- [WHAT TO DO]:
Output the entries in full and verbatim, pictures omitted.

[TASK INPUTS Boundary: Start]

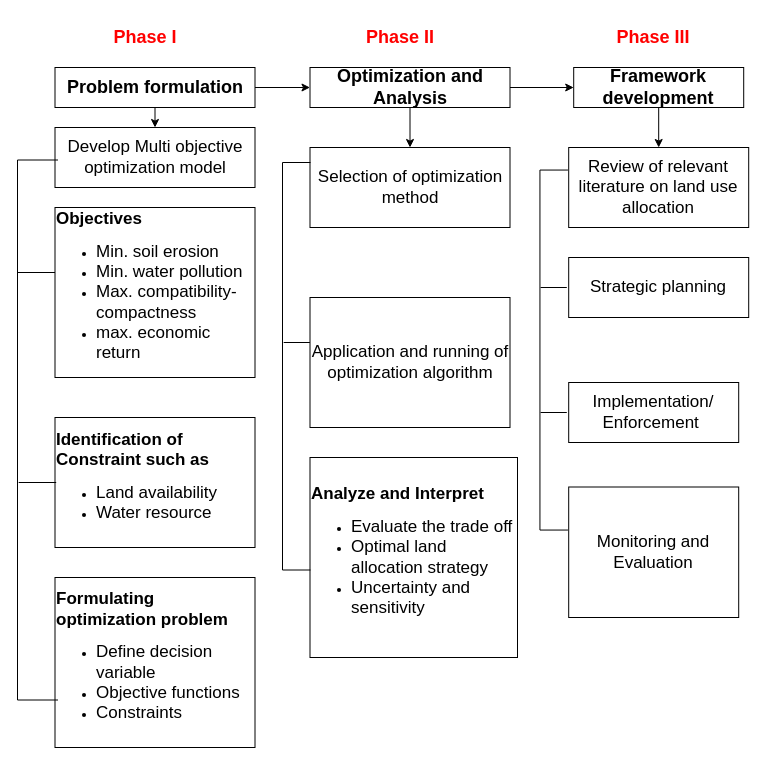
Before: Ojbective4.drawio in yemioke/PRISMA2020, a draw.io diagram. Source tidied: cells renumbered, new cells numbered last; positions are measured from the earlier drawing's top-left corner, leaving out a move shared by most shapes. Both pictures are drawn from the tidied source at 100%, with x=0, y=0 at pixel (-233, 17).
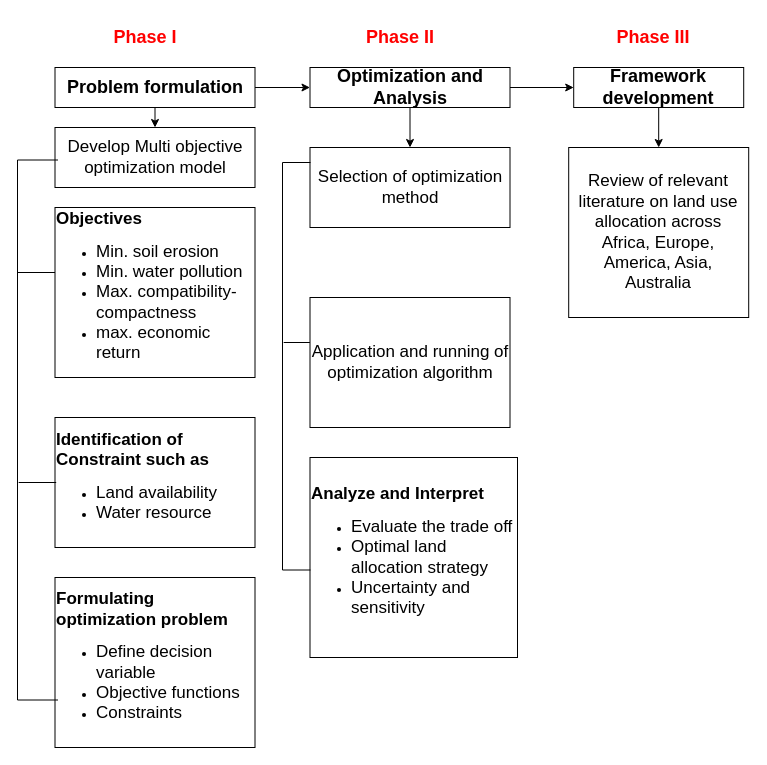
After the change.

What changed in the source:
```diff
@@
-    <mxCell id="16" value="&lt;font style=&quot;font-size: 17px;&quot;&gt;Review of relevant literature on land use allocation&lt;/font&gt;" style="rounded=0;whiteSpace=wrap;html=1;" parent="1" vertex="1">
-      <mxGeometry x="801.2" y="130" width="180" height="80" as="geometry" />
+    <mxCell id="16" value="&lt;font style=&quot;font-size: 17px;&quot;&gt;Review of relevant literature on land use allocation across Africa, Europe, America, Asia, Australia&lt;/font&gt;" style="rounded=0;whiteSpace=wrap;html=1;" parent="1" vertex="1">
+      <mxGeometry x="801.2" y="130" width="180" height="170" as="geometry" />
     </mxCell>
-    <mxCell id="17" value="&lt;font style=&quot;font-size: 17px;&quot;&gt;Strategic planning&lt;/font&gt;" style="rounded=0;whiteSpace=wrap;html=1;" parent="1" vertex="1">
-      <mxGeometry x="801.2" y="240" width="180" height="60" as="geometry" />
-    </mxCell>
-    <mxCell id="18" value="&lt;font style=&quot;font-size: 17px;&quot;&gt;Implementation/ Enforcement&amp;nbsp;&lt;/font&gt;" style="rounded=0;whiteSpace=wrap;html=1;" parent="1" vertex="1">
-      <mxGeometry x="801.2" y="365" width="170" height="60" as="geometry" />
-    </mxCell>
-    <mxCell id="19" value="&lt;font style=&quot;font-size: 17px;&quot;&gt;Monitoring and Evaluation&lt;/font&gt;" style="rounded=0;whiteSpace=wrap;html=1;" parent="1" vertex="1">
-      <mxGeometry x="801.2" y="469.5" width="170" height="130.5" as="geometry" />
-    </mxCell>
@@
-    <mxCell id="28" style="shape=partialRectangle;whiteSpace=wrap;html=1;bottom=1;right=1;left=1;top=0;fillColor=none;routingCenterX=-0.5;rotation=90;" parent="1" vertex="1">
-      <mxGeometry x="606.2" y="318.8" width="360" height="27.5" as="geometry" />
-    </mxCell>
@@
-    <mxCell id="30" style="line;strokeWidth=1;html=1;" parent="1" vertex="1">
-      <mxGeometry x="773.1" y="390" width="26.2" height="10" as="geometry" />
-    </mxCell>
-    <mxCell id="31" style="line;strokeWidth=1;html=1;" parent="1" vertex="1">
-      <mxGeometry x="773.1" y="265" width="26.2" height="10" as="geometry" />
-    </mxCell>
```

[TASK INPUTS Boundary: End]

- [EXERCISE ANSWER]:
Before: Ojbective4.drawio in yemioke/PRISMA2020, a draw.io diagram. Source tidied: cells renumbered, new cells numbered last; positions are measured from the earlier drawing's top-left corner, leaving out a move shared by most shapes. Both pictures are drawn from the tidied source at 100%, with x=0, y=0 at pixel (-233, 17).
After the change.

What changed in the source:
```diff
@@
-    <mxCell id="16" value="&lt;font style=&quot;font-size: 17px;&quot;&gt;Review of relevant literature on land use allocation&lt;/font&gt;" style="rounded=0;whiteSpace=wrap;html=1;" parent="1" vertex="1">
-      <mxGeometry x="801.2" y="130" width="180" height="80" as="geometry" />
+    <mxCell id="16" value="&lt;font style=&quot;font-size: 17px;&quot;&gt;Review of relevant literature on land use allocation across Africa, Europe, America, Asia, Australia&lt;/font&gt;" style="rounded=0;whiteSpace=wrap;html=1;" parent="1" vertex="1">
+      <mxGeometry x="801.2" y="130" width="180" height="170" as="geometry" />
     </mxCell>
-    <mxCell id="17" value="&lt;font style=&quot;font-size: 17px;&quot;&gt;Strategic planning&lt;/font&gt;" style="rounded=0;whiteSpace=wrap;html=1;" parent="1" vertex="1">
-      <mxGeometry x="801.2" y="240" width="180" height="60" as="geometry" />
-    </mxCell>
-    <mxCell id="18" value="&lt;font style=&quot;font-size: 17px;&quot;&gt;Implementation/ Enforcement&amp;nbsp;&lt;/font&gt;" style="rounded=0;whiteSpace=wrap;html=1;" parent="1" vertex="1">
-      <mxGeometry x="801.2" y="365" width="170" height="60" as="geometry" />
-    </mxCell>
-    <mxCell id="19" value="&lt;font style=&quot;font-size: 17px;&quot;&gt;Monitoring and Evaluation&lt;/font&gt;" style="rounded=0;whiteSpace=wrap;html=1;" parent="1" vertex="1">
-      <mxGeometry x="801.2" y="469.5" width="170" height="130.5" as="geometry" />
-    </mxCell>
@@
-    <mxCell id="28" style="shape=partialRectangle;whiteSpace=wrap;html=1;bottom=1;right=1;left=1;top=0;fillColor=none;routingCenterX=-0.5;rotation=90;" parent="1" vertex="1">
-      <mxGeometry x="606.2" y="318.8" width="360" height="27.5" as="geometry" />
-    </mxCell>
@@
-    <mxCell id="30" style="line;strokeWidth=1;html=1;" parent="1" vertex="1">
-      <mxGeometry x="773.1" y="390" width="26.2" height="10" as="geometry" />
-    </mxCell>
-    <mxCell id="31" style="line;strokeWidth=1;html=1;" parent="1" vertex="1">
-      <mxGeometry x="773.1" y="265" width="26.2" height="10" as="geometry" />
-    </mxCell>
```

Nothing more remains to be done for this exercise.